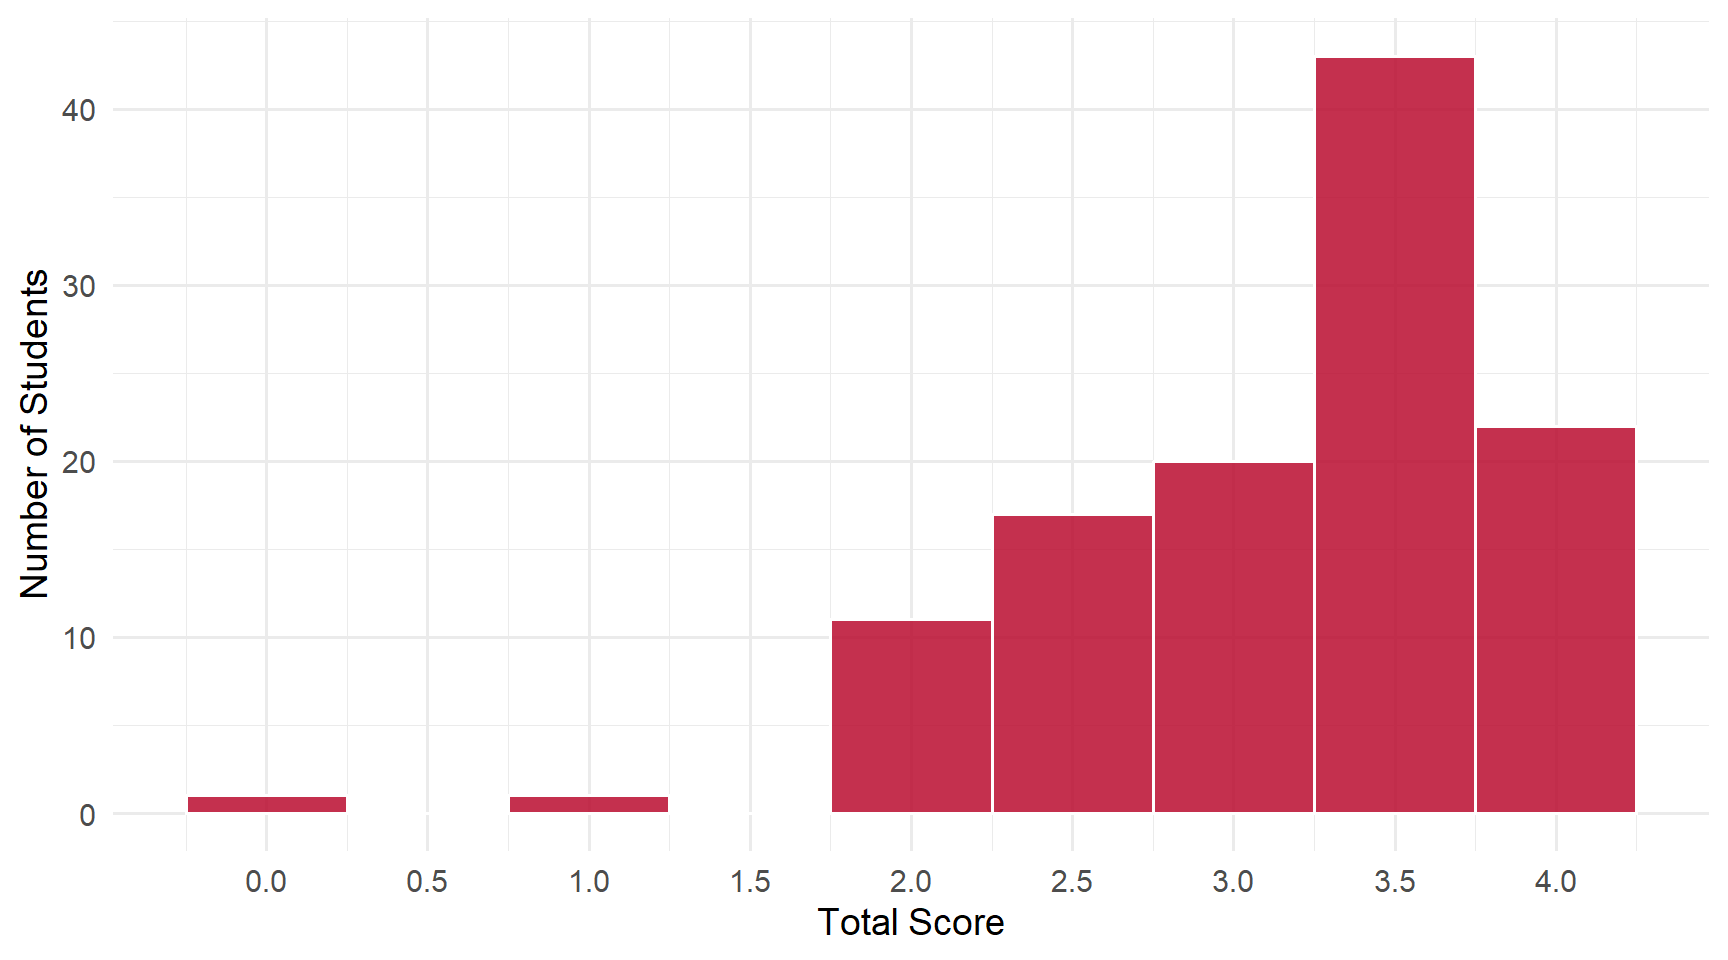
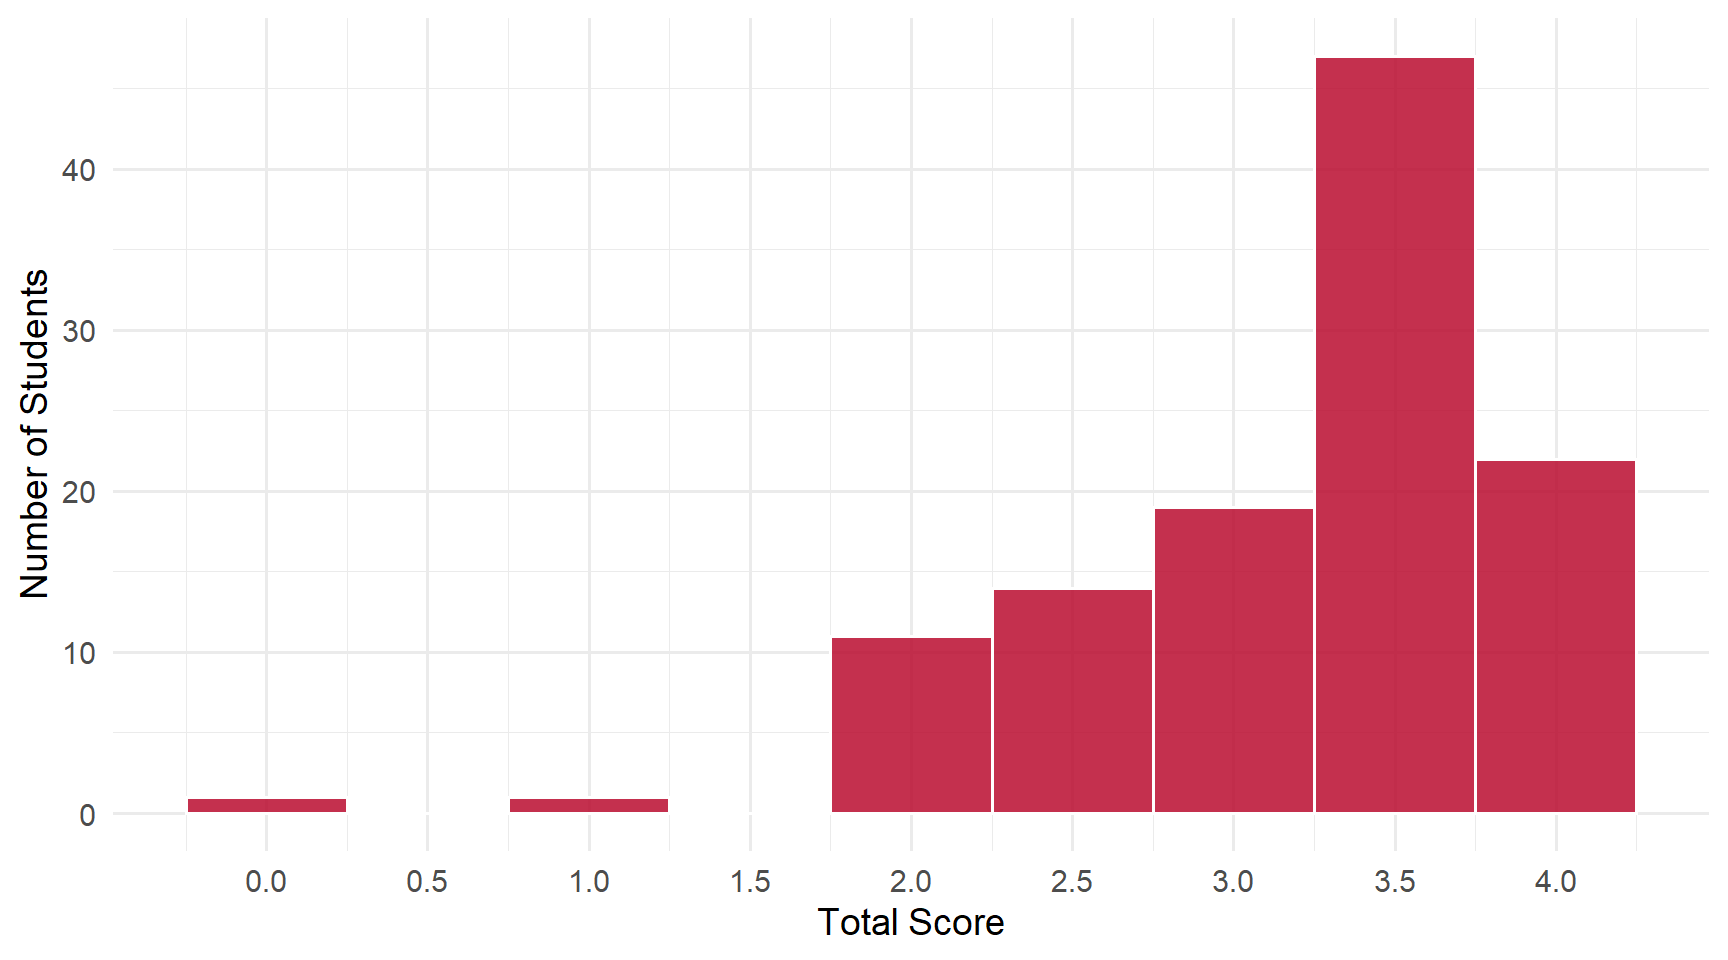
Update Daily 7 and Daily 8 grading corrections
Daily 7: Shortened 1/N vs 1/(N-1) note.
Daily 8: Accept √(var̂(Ȳ)) as full credit for SE formula (7 students updated).
Updated common errors in both dailies.

diff --git a/busn5000-spring2026/daily_08.html b/busn5000-spring2026/daily_08.html
@@ -116,7 +116,6 @@ window.Quarto = {
   </div>
 </nav>
 <style>
-  /* === Main Site Nav Bar (matches Jekyll masthead exactly) === */
   #site-main-nav {
     position: fixed;
     top: 0;
@@ -181,17 +180,11 @@ window.Quarto = {
   body {
     padding-top: 52px !important;
   }
-
-  /* === UGA Typography Overrides for Quarto Content === */
-
-  /* Body text - Georgia (Secondary Serif) */
   body, p, .content, main {
     font-family: Georgia, serif !important;
     letter-spacing: -0.005em;
     line-height: 1.6;
   }
-
-  /* h1 - Oswald (Primary Sans-Serif) */
   h1, .title {
     font-family: 'Oswald', sans-serif !important;
     font-weight: 500;
@@ -199,8 +192,6 @@ window.Quarto = {
     line-height: 1.1;
     color: #BA0C2F;
   }
-
-  /* h2, h3 - Merriweather (Primary Serif) */
   h2, h3 {
     font-family: 'Merriweather', serif !important;
     font-weight: 700;
@@ -208,8 +199,6 @@ window.Quarto = {
     line-height: 1.2;
     color: #BA0C2F;
   }
-
-  /* h4, h5, h6 - Oswald */
   h4, h5, h6 {
     font-family: 'Oswald', sans-serif !important;
     font-weight: 400;
@@ -217,8 +206,6 @@ window.Quarto = {
     line-height: 1.3;
     color: #BA0C2F;
   }
-
-  /* Sidebar navigation - Merriweather Sans (Secondary Sans-Serif) */
   .sidebar-title,
   .sidebar-item-text,
   .sidebar-navigation,
@@ -229,8 +216,6 @@ window.Quarto = {
     font-weight: 400;
     letter-spacing: -0.01em;
   }
-
-  /* Quarto secondary nav / breadcrumbs */
   .quarto-secondary-nav,
   .quarto-page-breadcrumbs,
   .breadcrumb-item,
@@ -238,8 +223,6 @@ window.Quarto = {
     font-family: 'Merriweather Sans', sans-serif !important;
     font-weight: 400;
   }
-
-  /* Tables - Georgia for body, Merriweather Sans for headers */
   table, td {
     font-family: Georgia, serif !important;
     font-size: 0.9em;
@@ -249,8 +232,6 @@ window.Quarto = {
     font-family: 'Merriweather Sans', sans-serif !important;
     font-weight: 600;
   }
-
-  /* Links - UGA Red */
   a {
     color: #BA0C2F;
   }
@@ -258,20 +239,14 @@ window.Quarto = {
     color: #8a091f;
     text-decoration: underline;
   }
-
-  /* Stat boxes and custom elements */
   .stat-box .stat-label,
   .cell-output,
   figcaption {
     font-family: 'Merriweather Sans', sans-serif !important;
   }
-
-  /* Code blocks stay monospace */
   code, pre, .sourceCode {
     font-family: Monaco, Consolas, "Lucida Console", monospace !important;
   }
-
-  /* Page navigation (next/prev) */
   .nav-page,
   .nav-page a {
     font-family: 'Merriweather Sans', sans-serif !important;
@@ -388,7 +363,7 @@ window.Quarto = {
 <section id="class-performance" class="level2">
 <h2 class="anchored" data-anchor-id="class-performance">Class Performance</h2>
 <div class="stat-box">
-<p><strong>Students:</strong> 115 | <strong>Mean:</strong> 3.17 | <strong>Median:</strong> 3.5 | <strong>SD:</strong> 0.71</p>
+<p><strong>Students:</strong> 115 | <strong>Mean:</strong> 3.20 | <strong>Median:</strong> 3.5 | <strong>SD:</strong> 0.71</p>
 </div>
 <p>Scores ranged from <strong>0</strong> to <strong>4</strong> out of 4 points.</p>
 </section>
@@ -569,9 +544,9 @@ Common Errors
 <div id="callout-8" class="callout-8-contents callout-collapse collapse">
 <div class="callout-body-container callout-body">
 <ul>
-<li><strong>Wrote only <span class="math inline">\(\sqrt{\widehat{\text{var}}(\overline{Y})}\)</span> without expanding</strong> — This is the definition but doesn’t show the formula in terms of s<span class="math inline">\(^2\)</span> and N as asked.</li>
 <li><strong>Wrote the sample variance formula instead of SE</strong> — s<span class="math inline">\(^2\)</span> = 1/(N-1)<span class="math inline">\(\sum\)</span>(Y<span class="math inline">\(_i\)</span>-<span class="math inline">\(\overline{Y}\)</span>)<span class="math inline">\(^2\)</span> is the variance, not the standard error. The SE is <span class="math inline">\(\sqrt{s^2/N}\)</span>.</li>
 <li><strong>Wrote the sample mean formula</strong> — <span class="math inline">\(\overline{Y}\)</span> = 1/N <span class="math inline">\(\sum\)</span> Y<span class="math inline">\(_i\)</span> is the sample average, not the standard error formula.</li>
+<li><strong>Missing the square root</strong> — Writing var<span class="math inline">\((\overline{Y})\)</span> = s<span class="math inline">\(^2\)</span>/N gives the variance, not the SE. The SE requires the square root: <span class="math inline">\(\sqrt{s^2/N}\)</span>.</li>
 </ul>
 </div>
 </div>
@@ -584,7 +559,7 @@ Common Errors
 <p><strong>Review:</strong></p>
 <ul>
 <li><strong>“Sampling” vs.&nbsp;“sample” distribution</strong> — the most common error; these are distinct concepts</li>
-<li><strong>SE formula = <span class="math inline">\(\sqrt{s^2/N}\)</span></strong> — not just <span class="math inline">\(\sqrt{\widehat{\text{var}}(\overline{Y})}\)</span> and not the variance formula itself</li>
+<li><strong>SE formula = <span class="math inline">\(\sqrt{s^2/N}\)</span></strong> — equivalently <span class="math inline">\(\sqrt{\widehat{\text{var}}(\overline{Y})}\)</span>; don’t confuse with the variance formula itself</li>
 <li><strong>Normal vs.&nbsp;sampling</strong> — the sampling distribution approaches the normal distribution (don’t swap these answers)</li>
 </ul>
 

diff --git a/busn5000-spring2026/daily_07.html b/busn5000-spring2026/daily_07.html
@@ -117,7 +117,6 @@ window.Quarto = {
   </div>
 </nav>
 <style>
-  /* === Main Site Nav Bar (matches Jekyll masthead exactly) === */
   #site-main-nav {
     position: fixed;
     top: 0;
@@ -182,8 +181,6 @@ window.Quarto = {
   body {
     padding-top: 52px !important;
   }
-
-  /* === UGA Typography Overrides for Quarto Content === */
   body, p, .content, main {
     font-family: Georgia, serif !important;
     letter-spacing: -0.005em;
@@ -411,7 +408,7 @@ Correct Answer
 </div>
 <div id="callout-1" class="callout-1-contents callout-collapse collapse">
 <div class="callout-body-container callout-body">
-<p><strong>var(X) = 1/(N-1) <span class="math inline">\(\sum_i\)</span> (X<span class="math inline">\(_i\)</span> - <span class="math inline">\(\overline{X}\)</span>)<span class="math inline">\(^2\)</span></strong> — the sample variance formula. Either 1/N or 1/(N-1) is acceptable since the course relies on asymptotic results.</p>
+<p><strong>var(X) = 1/(N-1) <span class="math inline">\(\sum_i\)</span> (X<span class="math inline">\(_i\)</span> - <span class="math inline">\(\overline{X}\)</span>)<span class="math inline">\(^2\)</span></strong> — the sample variance formula. Either 1/N or 1/(N-1) is acceptable.</p>
 </div>
 </div>
 </div>
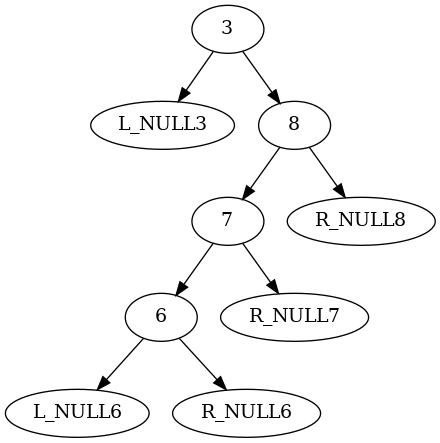
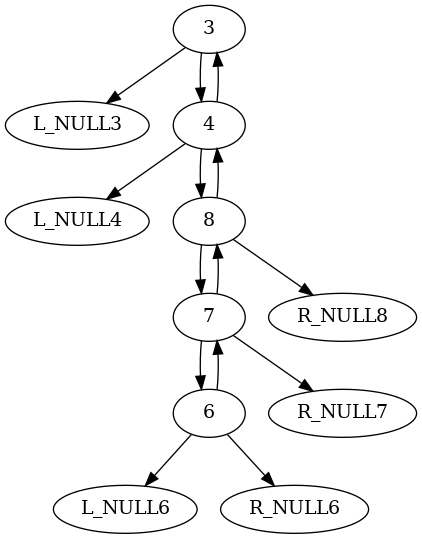
Release 2

diff --git a/splay_tree/include/SplayTree.h b/splay_tree/include/SplayTree.h
@@ -1,17 +1,20 @@
 #pragma once
 #include <iostream>
 #include <fstream>
+#include <vector>
 
-// TODO:
-// PreInsertFunction
 
 #define UNREACHABLE std::cout << __FUNCTION__ << " " << __LINE__ << std::endl;\
                     throw std::runtime_error("Unreachable");
 
 
+static std::ofstream out;
+
+
 // --------------------------------------------------------------------------------------------------------------------
 // Class declarations
 // --------------------------------------------------------------------------------------------------------------------
+
 
 template <typename T> class Node;
 
@@ -26,6 +29,11 @@ class Tree
     std::pair<Node<T>*, Node<T>*> Split(T value);
     static Node<T>* Merge(Node<T>* less, Node<T>* bigger);
     void Delete(T value);
+    ~Tree() {
+        while (root_ != nullptr) {
+            Delete(root_->value_);
+        }
+    };
 };
 
 
@@ -50,25 +58,8 @@ class Node
     Node<T>* FindPreInsert(T value);
     Node<T>* FindMax();
 
-    void GraphVizPrint(std::ofstream& out, const std::string& color = "black") {
-        if (left_node_ != nullptr) {
-            out << value_ << " -> " << left_node_->value_ << " [color = " << color << "]" << std::endl;
-            left_node_->GraphVizPrint(out, color);
-        }
-        else {
-            out << value_ << " -> L_NULL" << value_ << " [color = " << color << "]"  << std::endl;
-        }
-
-        if (right_node_ != nullptr) {
-            out << value_ << " -> " << right_node_->value_  << " [color = " << color << "]" << std::endl;
-            right_node_->GraphVizPrint(out, color);
-        }
-        else {
-            out << value_ << " -> R_NULL" << value_ << " [color = " << color << "]"  << std::endl;
-        }
-    }
+    void GraphVizPrint(std::ofstream& out, const std::string& color = "default");
 };
-
 
 
 // --------------------------------------------------------------------------------------------------------------------
@@ -108,8 +99,6 @@ std::pair<Node<T>*, Node<T>*> Tree<T>::Split(T value)
     Node<T>* pre_insert = root_->FindPreInsert(value);
     root_ = pre_insert->Splay();
 
-    std::cout << "New root: " << root_->value_ << std::endl;
-
     if (root_->value_ >= value) {
         Node<T>* less_tree = root_->left_node_;
         root_->left_node_ = nullptr;
@@ -138,20 +127,15 @@ template <typename T>
 Node<T>* Tree<T>::Merge(Node<T>* less, Node<T>* bigger)
 {
     if (less == nullptr) {
-        std::cout << "Empty less\n";
 
         if (bigger != nullptr) {
-            std::cout << "Bigger " << bigger->value_ << std::endl;
-        }
-        else {
-            std::cout << "Empty bigger\n";
+            bigger->predessor_node_ = nullptr;
         }
 
         return bigger;
     }
 
     Node<T>* max = less->FindMax();
-    std::cout << "Found max " << max->value_ << std::endl;
     Node<T>* new_root = max->Splay();
 
     if (new_root == nullptr) {
@@ -172,9 +156,10 @@ Node<T>* Tree<T>::Merge(Node<T>* less, Node<T>* bigger)
     }
 
     new_root->right_node_ = bigger;
-    bigger->predessor_node_ = new_root;
+    if (bigger != nullptr) {
+        bigger->predessor_node_ = new_root;
+    }
 
-    std::cout << "New root " << new_root->value_ << std::endl;
     return new_root;
 }
 
@@ -192,7 +177,6 @@ Node<T>* Node<T>::Find(T value)
             node = node->left_node_;
         }
         else {
-            std::cout << "Splaing " << node->value_ << std::endl;
             return node->Splay();
         }
     }
@@ -226,10 +210,6 @@ Node<T>* Node<T>::FindPreInsert(T value)
 template <typename T>
 Node<T>* Node<T>::FindMax()
 {
-    if (this == nullptr) {
-        return nullptr;
-    }
-
     Node<T>* node = this;
 
     while (node->right_node_ != nullptr) {
@@ -255,7 +235,12 @@ void Tree<T>::Delete(T value)
         std::runtime_error("Predessor of root is not nullptr");
     }
 
+    Node<T>* old_root = root_;
     root_ = Merge(root_->left_node_, root_->right_node_);
+
+    if (root_ == old_root) {
+        throw std::runtime_error("Element was not deleted");
+    }
 
     delete node;
 }
@@ -386,4 +371,36 @@ Node<T>* Node<T>::RightRotate()
     }
 
     return new_root;
+}
+
+template <typename T>
+void Node<T>::GraphVizPrint(std::ofstream& out, const std::string& color) {
+
+    static std::vector<std::string> colors = {"black", "red", "blue", "yellow", "green"};
+    std::string color_ = color;
+    static int i = 0;
+
+    if (color == "default") {
+        color_ = colors[i++];
+    }
+
+    if (left_node_ != nullptr) {
+        out << value_ << " -> " << left_node_->value_ << " [color = " << color_ << "]" << std::endl;
+        left_node_->GraphVizPrint(out, color_);
+    }
+    else {
+        out << value_ << " -> L_NULL" << value_ << " [color = " << color_ << "]"  << std::endl;
+    }
+
+    if (right_node_ != nullptr) {
+        out << value_ << " -> " << right_node_->value_  << " [color = " << color_ << "]" << std::endl;
+        right_node_->GraphVizPrint(out, color_);
+    }
+    else {
+        out << value_ << " -> R_NULL" << value_ << " [color = " << color_ << "]"  << std::endl;
+    }
+
+    if (predessor_node_ != nullptr) {
+        out << value_ << " -> " << predessor_node_->value_  << " [color = " << color_ << "]" << std::endl;
+    }
 }

diff --git a/splay_tree/src/main.cpp b/splay_tree/src/main.cpp
@@ -2,49 +2,46 @@
 #include <string>
 #include "SplayTree.h"
 
-
-
 int main() {
-    Node<int> a(6);
-    Node<int>* root = &a;
-    Node<int> b(5, &a);
-    Node<int> c(7, &a);
-    Node<int> d(8, &b);
 
-    Tree<int> my_tree;
-    my_tree.Insert(3);
-    my_tree.Insert(7);
-    my_tree.Insert(6);
-    my_tree.Insert(4);
-    my_tree.Insert(8);
-    my_tree.root_ = my_tree.root_->Find(4);
-    // auto t = my_tree.Split(4);
+    Tree<int>* my_tree = new Tree<int>();
+    my_tree->Insert(3);
+    my_tree->Insert(7);
+    my_tree->Insert(6);
+    my_tree->Insert(4);
+    my_tree->Insert(8);
+    my_tree->root_ = my_tree->root_->Find(4);
+    auto t = my_tree->Split(4);
 
-    // root = a.RightRotate();
-    // root = d.Splay();
 
-    std::ofstream out("/home/alex/graph_algorithms/splay_tree/GV.txt");
+    out.open("/home/alex/graph_algorithms/splay_tree/GV.txt");
     if (!out.is_open()) {
         throw std::runtime_error("ERROR! Can't open file\n");
     }
 
     out << "digraph graphname {\n";
 
-    my_tree.Delete(4);
+    // my_tree.Delete(4);
 
     // root->GraphVizPrint(out);
-    // my_tree.root_->GraphVizPrint(out);
+    // my_tree->root_->GraphVizPrint(out);
+    // my_tree->root_->GraphVizPrint(out);
 
     // if (t.first != nullptr)
     //     t.first->GraphVizPrint(out, "red");
     // if (t.second != nullptr)
     //     t.second->GraphVizPrint(out, "red");
 
-    // Node<int>* new_root = Tree<int>::Merge(t.first, t.second);
-    // new_root->GraphVizPrint(out);
-    if (my_tree.root_ != nullptr)
-        my_tree.root_->GraphVizPrint(out);
 
+    Node<int>* new_root = Tree<int>::Merge(t.first, t.second);
+    new_root->GraphVizPrint(out);
+    // if (my_tree.root_ != nullptr)
+    //     my_tree.root_->GraphVizPrint(out);
+    // my_tree->root_->GraphVizPrint(out, "green");
+    delete my_tree;
     out << "}";
     out.close();
+
 } // dot -v -Tpng -o GV.png GV.txt; code GV.png
+
+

========================

_Exercise goal_
Only the lines that contain the word "Merge" should be copied from the material.

_Output_
     static Node<T>* Merge(Node<T>* less, Node<T>* bigger);
 Node<T>* Tree<T>::Merge(Node<T>* less, Node<T>* bigger)
@@ -172,9 +156,10 @@ Node<T>* Tree<T>::Merge(Node<T>* less, Node<T>* bigger)
     root_ = Merge(root_->left_node_, root_->right_node_);
-    // Node<int>* new_root = Tree<int>::Merge(t.first, t.second);
+    Node<int>* new_root = Tree<int>::Merge(t.first, t.second);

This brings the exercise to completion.